WHAT YOU WILL DO:
Without including any pictures, write out all the records word for word.

▬▬▬▬▬▬

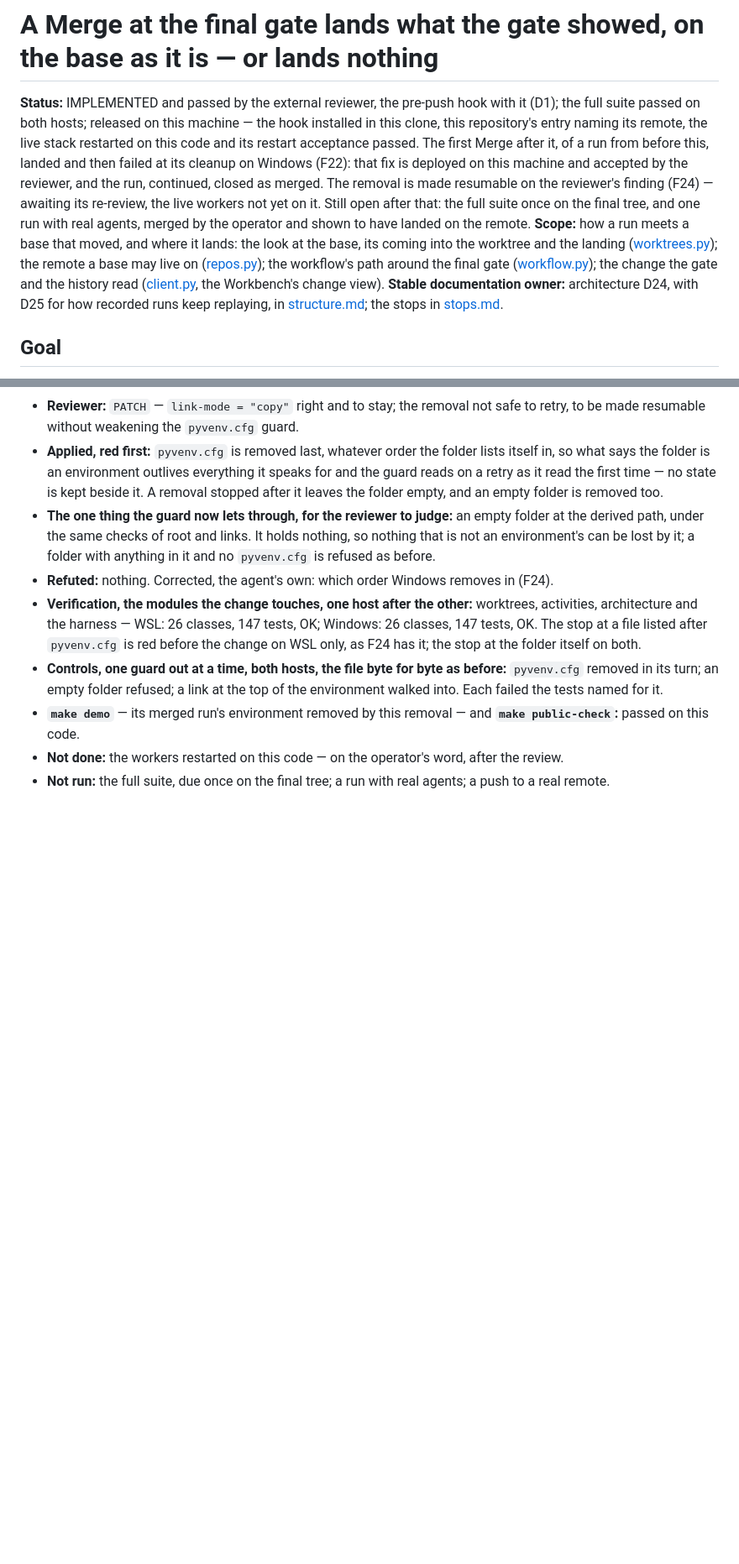
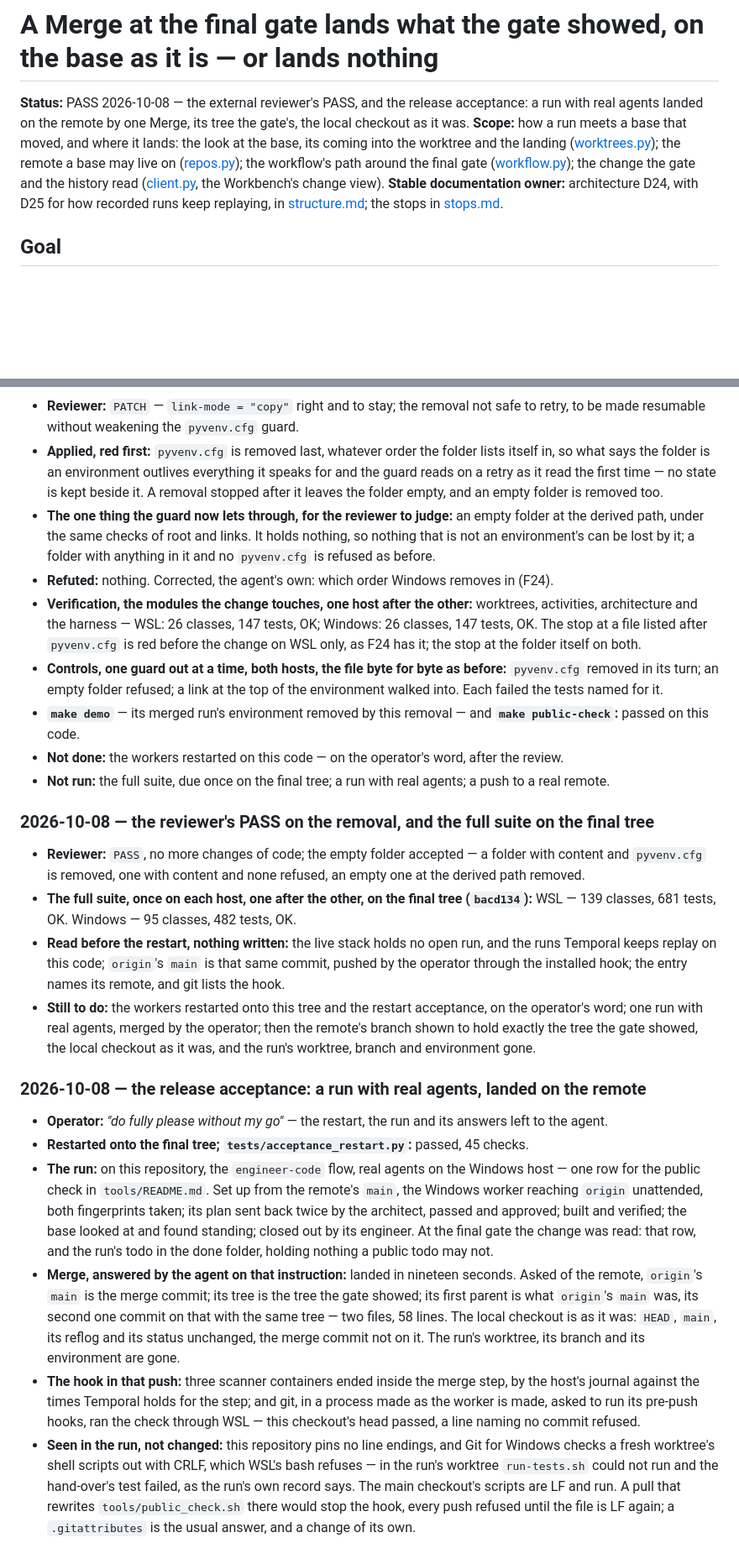
Before and after one commit to 6r0m/orchestra, a Markdown page: todo/done/2026-10-07_2000-reconcile-before-the-final-gate.md, 2 parts joined by grey strips. Shown at 84% size. GitHub-like rendering; blank space fills up the shorter version.

```diff
--- a/todo/2026-10-07_2000-reconcile-before-the-final-gate.md
+++ b/todo/done/2026-10-07_2000-reconcile-before-the-final-gate.md
@@ -1,11 +1,5 @@
 # A Merge at the final gate lands what the gate showed, on the base as it is — or lands nothing
 
-**Status:** IMPLEMENTED and passed by the external reviewer, the pre-push hook with it (D1); the full suite
-passed on both hosts; released on this machine — the hook installed in this clone, this repository's entry
-naming its remote, the live stack restarted on this code and its restart acceptance passed. The first Merge
-after it, of a run from before this, landed and then failed at its cleanup on Windows (F22): that fix is
-deployed on this machine and accepted by the reviewer, and the run, continued, closed as merged. The removal
-is made resumable on the reviewer's finding (F24) — awaiting its re-review, the live workers not yet on it.
-Still open after that: the full suite once on the final tree, and one run with real agents, merged by the
-operator and shown to have landed on the remote.
+**Status:** PASS 2026-10-08 — the external reviewer's PASS, and the release acceptance: a run with real
+agents landed on the remote by one Merge, its tree the gate's, the local checkout as it was.
 **Scope:** how a run meets a base that moved, and where it lands: the look at the base, its coming into the
@@ -480,3 +474,40 @@ behind it, it is proven by the real pushes in the review record.
   passed on this code.
 - **Not done:** the workers restarted on this code — on the operator's word, after the review.
 - **Not run:** the full suite, due once on the final tree; a run with real agents; a push to a real remote.
+
+### 2026-10-08 — the reviewer's PASS on the removal, and the full suite on the final tree
+
+- **Reviewer:** `PASS`, no more changes of code; the empty folder accepted — a folder with content and
+  `pyvenv.cfg` is removed, one with content and none refused, an empty one at the derived path removed.
+- **The full suite, once on each host, one after the other, on the final tree (`bacd134`):** WSL — 139
+  classes, 681 tests, OK. Windows — 95 classes, 482 tests, OK.
+- **Read before the restart, nothing written:** the live stack holds no open run, and the runs Temporal
+  keeps replay on this code; `origin`'s `main` is that same commit, pushed by the operator through the
+  installed hook; the entry names its remote, and git lists the hook.
+- **Still to do:** the workers restarted onto this tree and the restart acceptance, on the operator's word;
+  one run with real agents, merged by the operator; then the remote's branch shown to hold exactly the tree
+  the gate showed, the local checkout as it was, and the run's worktree, branch and environment gone.
+
+### 2026-10-08 — the release acceptance: a run with real agents, landed on the remote
+
+- **Operator:** *"do fully please without my go"* — the restart, the run and its answers left to the agent.
+- **Restarted onto the final tree; `tests/acceptance_restart.py`:** passed, 45 checks.
+- **The run:** on this repository, the `engineer-code` flow, real agents on the Windows host — one row for the
+  public check in `tools/README.md`. Set up from the remote's `main`, the Windows worker reaching `origin`
+  unattended, both fingerprints taken; its plan sent back twice by the architect, passed and approved; built
+  and verified; the base looked at and found standing; closed out by its engineer. At the final gate the
+  change was read: that row, and the run's todo in the done folder, holding nothing a public todo may not.
+- **Merge, answered by the agent on that instruction:** landed in nineteen seconds. Asked of the remote,
+  `origin`'s `main` is the merge commit; its tree is the tree the gate showed; its first parent is what
+  `origin`'s `main` was, its second one commit on that with the same tree — two files, 58 lines. The local
+  checkout is as it was: `HEAD`, `main`, its reflog and its status unchanged, the merge commit not on it. The
+  run's worktree, its branch and its environment are gone.
+- **The hook in that push:** three scanner containers ended inside the merge step, by the host's journal
+  against the times Temporal holds for the step; and git, in a process made as the worker is made, asked to
+  run its pre-push hooks, ran the check through WSL — this checkout's head passed, a line naming no commit
+  refused.
+- **Seen in the run, not changed:** this repository pins no line endings, and Git for Windows checks a fresh
+  worktree's shell scripts out with CRLF, which WSL's bash refuses — in the run's worktree `run-tests.sh`
+  could not run and the hand-over's test failed, as the run's own record says. The main checkout's scripts
+  are LF and run. A pull that rewrites `tools/public_check.sh` there would stop the hook, every push refused
+  until the file is LF again; a `.gitattributes` is the usual answer, and a change of its own.
```
Also changed, not shown: other parts of todo/done/2026-10-07_2000-reconcile-before-the-final-gate.md (+10 -10 lines), todo/done/2026-10-07_1608-engineer-closeout.md (renamed from todo/2026-10-07_1608-engineer-closeout.md, +27 -19 lines).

▬▬▬▬▬▬

EXERCISE RESPONSE:
Before and after one commit to 6r0m/orchestra, a Markdown page: todo/done/2026-10-07_2000-reconcile-before-the-final-gate.md, 2 parts joined by grey strips. Shown at 84% size. GitHub-like rendering; blank space fills up the shorter version.

```diff
--- a/todo/2026-10-07_2000-reconcile-before-the-final-gate.md
+++ b/todo/done/2026-10-07_2000-reconcile-before-the-final-gate.md
@@ -1,11 +1,5 @@
 # A Merge at the final gate lands what the gate showed, on the base as it is — or lands nothing
 
-**Status:** IMPLEMENTED and passed by the external reviewer, the pre-push hook with it (D1); the full suite
-passed on both hosts; released on this machine — the hook installed in this clone, this repository's entry
-naming its remote, the live stack restarted on this code and its restart acceptance passed. The first Merge
-after it, of a run from before this, landed and then failed at its cleanup on Windows (F22): that fix is
-deployed on this machine and accepted by the reviewer, and the run, continued, closed as merged. The removal
-is made resumable on the reviewer's finding (F24) — awaiting its re-review, the live workers not yet on it.
-Still open after that: the full suite once on the final tree, and one run with real agents, merged by the
-operator and shown to have landed on the remote.
+**Status:** PASS 2026-10-08 — the external reviewer's PASS, and the release acceptance: a run with real
+agents landed on the remote by one Merge, its tree the gate's, the local checkout as it was.
 **Scope:** how a run meets a base that moved, and where it lands: the look at the base, its coming into the
@@ -480,3 +474,40 @@ behind it, it is proven by the real pushes in the review record.
   passed on this code.
 - **Not done:** the workers restarted on this code — on the operator's word, after the review.
 - **Not run:** the full suite, due once on the final tree; a run with real agents; a push to a real remote.
+
+### 2026-10-08 — the reviewer's PASS on the removal, and the full suite on the final tree
+
+- **Reviewer:** `PASS`, no more changes of code; the empty folder accepted — a folder with content and
+  `pyvenv.cfg` is removed, one with content and none refused, an empty one at the derived path removed.
+- **The full suite, once on each host, one after the other, on the final tree (`bacd134`):** WSL — 139
+  classes, 681 tests, OK. Windows — 95 classes, 482 tests, OK.
+- **Read before the restart, nothing written:** the live stack holds no open run, and the runs Temporal
+  keeps replay on this code; `origin`'s `main` is that same commit, pushed by the operator through the
+  installed hook; the entry names its remote, and git lists the hook.
+- **Still to do:** the workers restarted onto this tree and the restart acceptance, on the operator's word;
+  one run with real agents, merged by the operator; then the remote's branch shown to hold exactly the tree
+  the gate showed, the local checkout as it was, and the run's worktree, branch and environment gone.
+
+### 2026-10-08 — the release acceptance: a run with real agents, landed on the remote
+
+- **Operator:** *"do fully please without my go"* — the restart, the run and its answers left to the agent.
+- **Restarted onto the final tree; `tests/acceptance_restart.py`:** passed, 45 checks.
+- **The run:** on this repository, the `engineer-code` flow, real agents on the Windows host — one row for the
+  public check in `tools/README.md`. Set up from the remote's `main`, the Windows worker reaching `origin`
+  unattended, both fingerprints taken; its plan sent back twice by the architect, passed and approved; built
+  and verified; the base looked at and found standing; closed out by its engineer. At the final gate the
+  change was read: that row, and the run's todo in the done folder, holding nothing a public todo may not.
+- **Merge, answered by the agent on that instruction:** landed in nineteen seconds. Asked of the remote,
+  `origin`'s `main` is the merge commit; its tree is the tree the gate showed; its first parent is what
+  `origin`'s `main` was, its second one commit on that with the same tree — two files, 58 lines. The local
+  checkout is as it was: `HEAD`, `main`, its reflog and its status unchanged, the merge commit not on it. The
+  run's worktree, its branch and its environment are gone.
+- **The hook in that push:** three scanner containers ended inside the merge step, by the host's journal
+  against the times Temporal holds for the step; and git, in a process made as the worker is made, asked to
+  run its pre-push hooks, ran the check through WSL — this checkout's head passed, a line naming no commit
+  refused.
+- **Seen in the run, not changed:** this repository pins no line endings, and Git for Windows checks a fresh
+  worktree's shell scripts out with CRLF, which WSL's bash refuses — in the run's worktree `run-tests.sh`
+  could not run and the hand-over's test failed, as the run's own record says. The main checkout's scripts
+  are LF and run. A pull that rewrites `tools/public_check.sh` there would stop the hook, every push refused
+  until the file is LF again; a `.gitattributes` is the usual answer, and a change of its own.
```
Also changed, not shown: other parts of todo/done/2026-10-07_2000-reconcile-before-the-final-gate.md (+10 -10 lines), todo/done/2026-10-07_1608-engineer-closeout.md (renamed from todo/2026-10-07_1608-engineer-closeout.md, +27 -19 lines).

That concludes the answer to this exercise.